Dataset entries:
------------

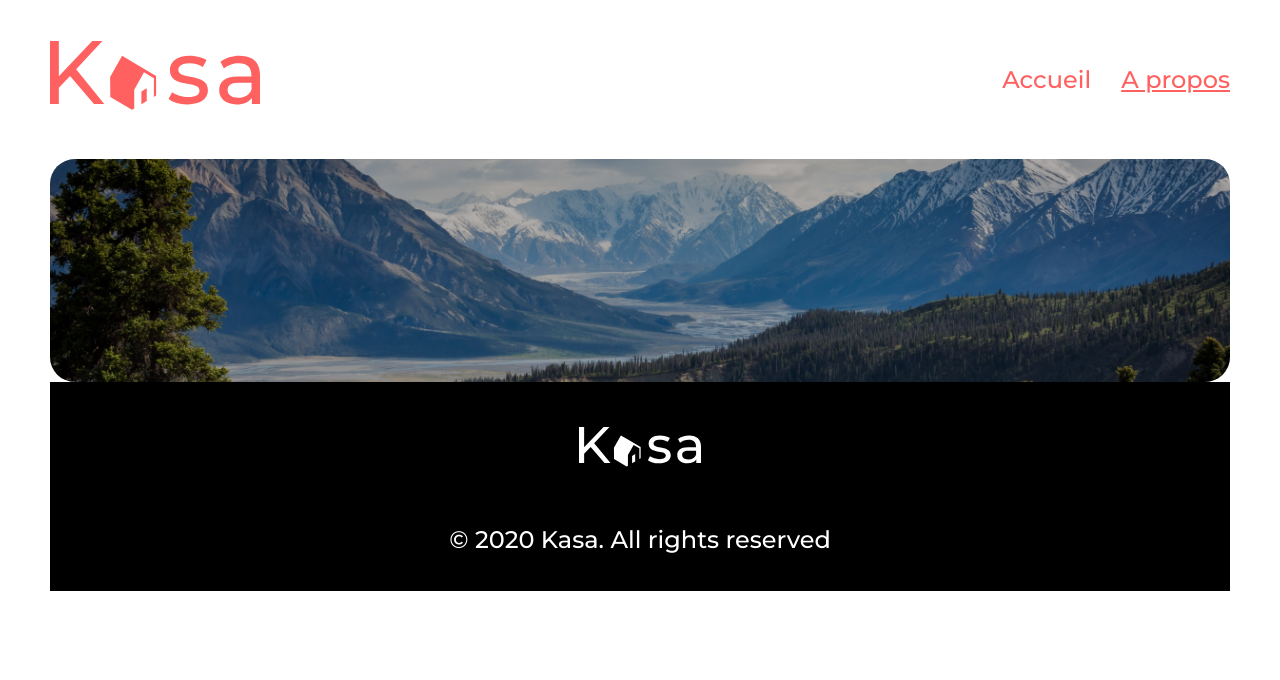
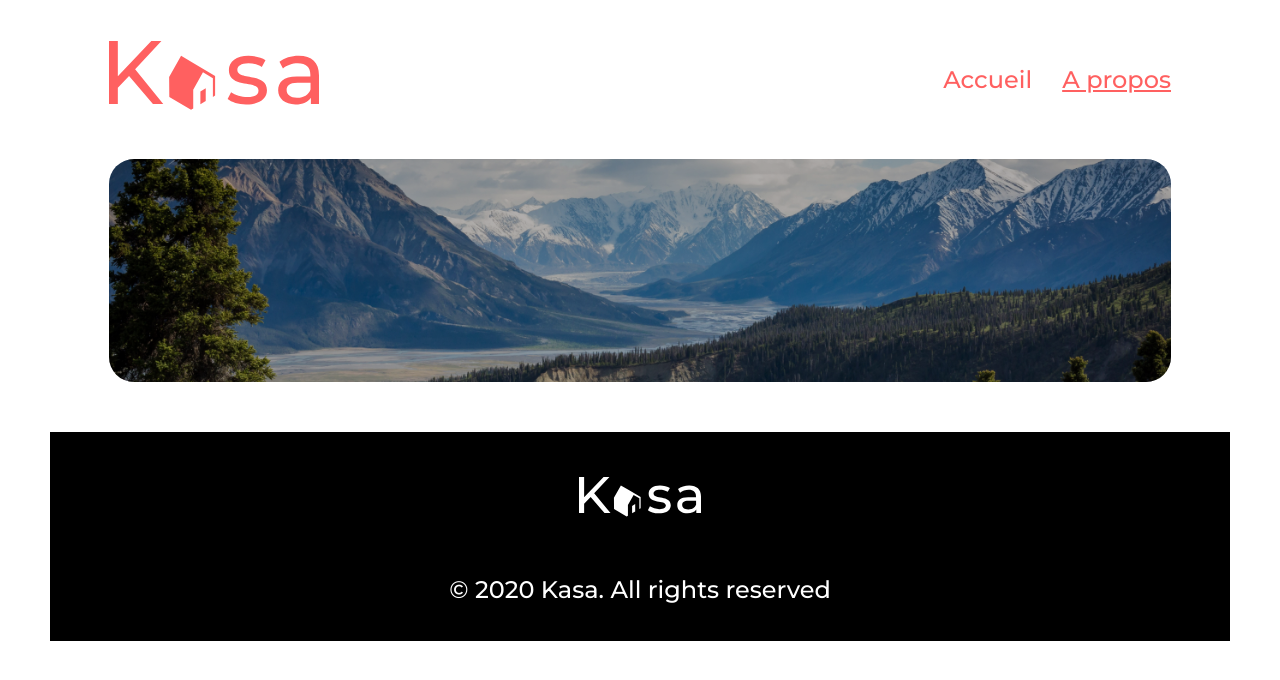
Before and after one commit to Pioupiou325/OCProject_6, a React (Create React App) app: page /about in a window 1280 px wide. Shown: the top 680 px of the page. Built offline with nearby package versions, Linux system fonts and the light colour scheme.

Commit message:
width:90% except footer to margin

```diff
--- a/src/styles/card.scss
+++ b/src/styles/card.scss
@@ -1,4 +1,5 @@
 .card {
+  width:90%;
 
   & ul {
     display: flex;
@@ -10,6 +11,7 @@
     margin:0;
     border-radius: 25px;
     margin-top: 50px;
+    padding-bottom: 50px;
 
     & a{
       width:30%;
--- a/src/styles/footer.scss
+++ b/src/styles/footer.scss
@@ -2,14 +2,13 @@
 
 .footer {
 
-  top:100%;
-  //  margin-bottom: 0;
+
+   margin-top: 50px;
   width: 100%;
   height: 209px;
   background-color: black;
   text-align: center;
-  // position: fixed;
-  position:bottom ;
+  bottom: 0;
   & .logtext {
    padding-top: 45px;
 
--- a/src/styles/navigation.scss
+++ b/src/styles/navigation.scss
@@ -1,8 +1,8 @@
 .navigation {
+  width:90%;
   margin-top: 20px;
   margin-bottom:20px;
-    // margin-left: 50px;
-  // margin-right: 50px;
+
   display: flex;
   align-items: center;
   & .active{
--- a/src/styles/photoBanner.scss
+++ b/src/styles/photoBanner.scss
@@ -1,7 +1,7 @@
 .photoBanner {
+  width:90%;
    margin-top: 20px;
-  //  margin-left: 50px;
-  //  margin-right: 50px;
+
    height: 223px;
    position: relative;
 
```
Also changed, not shown: src/pages/Formlogement.js (+9 -6 lines).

------------

• Aim of the task:
Go through the data and copy every line that includes "margin".

• Exercise response:
width:90% except footer to margin
     margin:0;
     margin-top: 50px;
-  //  margin-bottom: 0;
+   margin-top: 50px;
   margin-top: 20px;
   margin-bottom:20px;
-    // margin-left: 50px;
-  // margin-right: 50px;
    margin-top: 20px;
-  //  margin-left: 50px;
-  //  margin-right: 50px;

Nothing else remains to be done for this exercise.